Rapid growth in Colorado Springs drives plenty of disagreement. But all sides at a Wednesday night forum on the topic agreed that the issue is one with maddening complexity.
About 250 people packed inside Studio Bee at the Pikes Peak Center at the event hosted by The Gazette and KKTV to discuss how the city plans to accommodate for its rapidly growing population.
The panel included city leaders, neighborhood organizers, a developer and an anti-growth advocate.
"This is a very tough topic to discuss because there is no right or wrong," said Peter Wysocki who heads city planning efforts. "You need to find a balance."
The panelists faced questions including transportation, affordable housing, water and neighborhood advocacy.
Transportation and water, especially, drew concerned murmurs from the crowd.
"As we look at population growth in our area, over the long term it tends to be relatively smooth," said Dirk Draper, boss of the Colorado Springs Chamber of Commerce and Economic Development Organization. "Our investment in infrastructure tends to happen step-wise."

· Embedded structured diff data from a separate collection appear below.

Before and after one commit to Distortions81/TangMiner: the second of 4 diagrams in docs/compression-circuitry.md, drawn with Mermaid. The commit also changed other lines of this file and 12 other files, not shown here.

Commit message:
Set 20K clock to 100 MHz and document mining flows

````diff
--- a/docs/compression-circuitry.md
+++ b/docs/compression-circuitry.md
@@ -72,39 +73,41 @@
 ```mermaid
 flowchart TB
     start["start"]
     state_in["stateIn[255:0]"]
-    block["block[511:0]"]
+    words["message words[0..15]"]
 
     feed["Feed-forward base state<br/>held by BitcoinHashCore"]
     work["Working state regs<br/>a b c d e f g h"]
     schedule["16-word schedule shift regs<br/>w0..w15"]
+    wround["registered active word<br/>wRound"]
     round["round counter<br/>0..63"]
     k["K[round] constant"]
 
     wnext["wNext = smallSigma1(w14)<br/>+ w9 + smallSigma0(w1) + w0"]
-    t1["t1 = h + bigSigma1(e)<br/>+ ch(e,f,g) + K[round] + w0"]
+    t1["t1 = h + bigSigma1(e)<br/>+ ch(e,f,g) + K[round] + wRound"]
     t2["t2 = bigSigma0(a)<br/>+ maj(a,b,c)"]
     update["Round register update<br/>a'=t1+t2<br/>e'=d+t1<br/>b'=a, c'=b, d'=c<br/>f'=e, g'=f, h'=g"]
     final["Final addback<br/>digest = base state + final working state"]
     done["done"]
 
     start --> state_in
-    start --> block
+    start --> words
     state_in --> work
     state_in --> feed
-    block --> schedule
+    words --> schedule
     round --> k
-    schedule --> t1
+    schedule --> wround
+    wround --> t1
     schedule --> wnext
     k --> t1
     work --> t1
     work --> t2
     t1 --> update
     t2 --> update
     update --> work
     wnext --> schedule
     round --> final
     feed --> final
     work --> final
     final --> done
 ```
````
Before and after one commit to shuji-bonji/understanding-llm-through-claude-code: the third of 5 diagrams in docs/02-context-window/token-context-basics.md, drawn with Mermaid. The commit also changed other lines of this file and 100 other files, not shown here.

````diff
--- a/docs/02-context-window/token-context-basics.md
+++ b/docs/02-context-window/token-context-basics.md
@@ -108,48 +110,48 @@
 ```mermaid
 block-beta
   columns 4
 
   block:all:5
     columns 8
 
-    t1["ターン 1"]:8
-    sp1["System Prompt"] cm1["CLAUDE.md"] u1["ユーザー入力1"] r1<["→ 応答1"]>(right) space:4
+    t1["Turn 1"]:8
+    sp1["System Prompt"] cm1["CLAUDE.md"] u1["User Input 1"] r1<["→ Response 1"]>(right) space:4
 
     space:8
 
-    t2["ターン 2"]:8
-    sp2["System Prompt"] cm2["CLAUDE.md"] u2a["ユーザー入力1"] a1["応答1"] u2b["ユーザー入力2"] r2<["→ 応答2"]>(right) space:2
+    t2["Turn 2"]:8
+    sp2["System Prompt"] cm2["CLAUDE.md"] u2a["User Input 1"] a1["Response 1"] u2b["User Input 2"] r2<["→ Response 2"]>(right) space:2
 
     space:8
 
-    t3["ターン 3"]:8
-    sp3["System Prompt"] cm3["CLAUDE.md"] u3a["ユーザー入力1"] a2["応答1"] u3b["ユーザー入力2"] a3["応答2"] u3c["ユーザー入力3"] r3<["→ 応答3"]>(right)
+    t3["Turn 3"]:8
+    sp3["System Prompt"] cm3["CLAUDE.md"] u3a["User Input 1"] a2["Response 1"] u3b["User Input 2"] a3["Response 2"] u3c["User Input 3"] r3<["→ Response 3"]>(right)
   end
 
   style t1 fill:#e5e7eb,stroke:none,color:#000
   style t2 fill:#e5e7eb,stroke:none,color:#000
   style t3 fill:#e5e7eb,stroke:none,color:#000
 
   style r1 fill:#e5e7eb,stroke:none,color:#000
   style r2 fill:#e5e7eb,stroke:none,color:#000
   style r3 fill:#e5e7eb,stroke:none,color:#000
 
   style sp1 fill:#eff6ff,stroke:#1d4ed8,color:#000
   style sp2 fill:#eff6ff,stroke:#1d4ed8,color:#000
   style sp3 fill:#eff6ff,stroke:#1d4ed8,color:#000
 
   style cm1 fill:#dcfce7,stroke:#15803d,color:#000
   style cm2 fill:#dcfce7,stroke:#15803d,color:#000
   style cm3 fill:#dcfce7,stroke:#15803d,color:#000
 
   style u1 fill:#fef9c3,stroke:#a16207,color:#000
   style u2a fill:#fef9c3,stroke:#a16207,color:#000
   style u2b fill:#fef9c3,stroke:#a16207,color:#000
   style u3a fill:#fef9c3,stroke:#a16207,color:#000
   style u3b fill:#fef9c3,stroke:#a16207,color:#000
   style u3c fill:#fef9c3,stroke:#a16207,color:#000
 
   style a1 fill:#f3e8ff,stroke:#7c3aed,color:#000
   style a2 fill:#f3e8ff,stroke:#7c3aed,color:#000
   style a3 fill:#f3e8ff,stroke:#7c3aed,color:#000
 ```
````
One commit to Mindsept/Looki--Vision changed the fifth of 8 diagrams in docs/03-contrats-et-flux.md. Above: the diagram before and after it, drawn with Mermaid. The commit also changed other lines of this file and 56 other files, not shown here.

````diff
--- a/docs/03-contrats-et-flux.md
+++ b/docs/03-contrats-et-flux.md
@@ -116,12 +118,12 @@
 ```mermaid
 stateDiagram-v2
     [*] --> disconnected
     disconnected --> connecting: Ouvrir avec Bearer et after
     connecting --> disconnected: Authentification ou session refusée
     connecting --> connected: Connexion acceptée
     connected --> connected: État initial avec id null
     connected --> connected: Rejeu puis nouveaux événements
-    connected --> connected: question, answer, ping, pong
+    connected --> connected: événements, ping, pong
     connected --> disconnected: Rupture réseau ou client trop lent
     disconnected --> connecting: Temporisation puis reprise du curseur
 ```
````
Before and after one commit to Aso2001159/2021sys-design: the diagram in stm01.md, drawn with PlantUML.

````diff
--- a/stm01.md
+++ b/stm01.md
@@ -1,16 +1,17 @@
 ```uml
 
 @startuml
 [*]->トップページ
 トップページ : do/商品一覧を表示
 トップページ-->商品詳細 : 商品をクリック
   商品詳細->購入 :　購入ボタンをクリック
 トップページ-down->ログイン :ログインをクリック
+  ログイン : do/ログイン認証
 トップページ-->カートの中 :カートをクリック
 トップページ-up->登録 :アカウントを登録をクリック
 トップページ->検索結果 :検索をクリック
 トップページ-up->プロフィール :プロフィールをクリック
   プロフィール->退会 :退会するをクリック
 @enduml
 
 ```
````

"Our community has been just strapped for resources," Dave Gardner, an anti-growth advocate, retorted. "We've never had the tax revenue to work ahead. We're constantly playing catch up ... we've mis-allocated our resources."
A big concern on the dry Front Range has always been water and as throngs crowd into the Pikes Peak region, with population in town expected to surpass 500,000 — up 75,000 over 10 years — and with another 250,000 in the metro area, the worry is heightened.
Tim Seibert, vice president of Nor'wood Development Group, cited a Colorado Springs Utilities statistic, that said the city has seen a 170% increase in the past 30 years in the number of water taps. However, the consumption per water tap has been cut in half, he said.
"'Growth for the sake of growth is the ideology of a cancer cell,'" - Dave Gardner, who was introduced as an anti-growth advocate of Colorado Springs, quotes Edward Abbey at the Community Conversation about the city's boom. @csgazette— Liz Henderson (@GazetteLiz) January 30, 2020
"We should be proud of that," he said. "Do we have a long way to go? Sure we do."
A new study ranked Colorado Springs as the 29th fastest-growing large city in the nation. Austin, TX was ranked No. 1, Denver at No. 5 and Aurora ranked No. 14.
By 2050, Colorado Springs will pull ahead of Denver as the state’s biggest city, and El Paso County will pull ahead of Denver County as the state’s biggest county, according to Cindy DeGroen, the state’s projections demographer.
El Paso County already leads Colorado in population growth, according to estimates from the U.S. Census Bureau. Since mid-2015, El Paso County has been growing faster than the City and County of Denver, according to data released by the Census.
El Paso, Denver, Adams and Arapahoe counties are the only counties statewide to experience a population increase of more than 20,000 people between 2010 and 2018, State Demography Office data shows.
There was one more thing the panelists agreed upon.
"There's not a pot of gold at the end of the growth rainbow ..." Gardner said. "We need to find a way to activate and engage citizens."
"Show up; stay engaged," added Draper.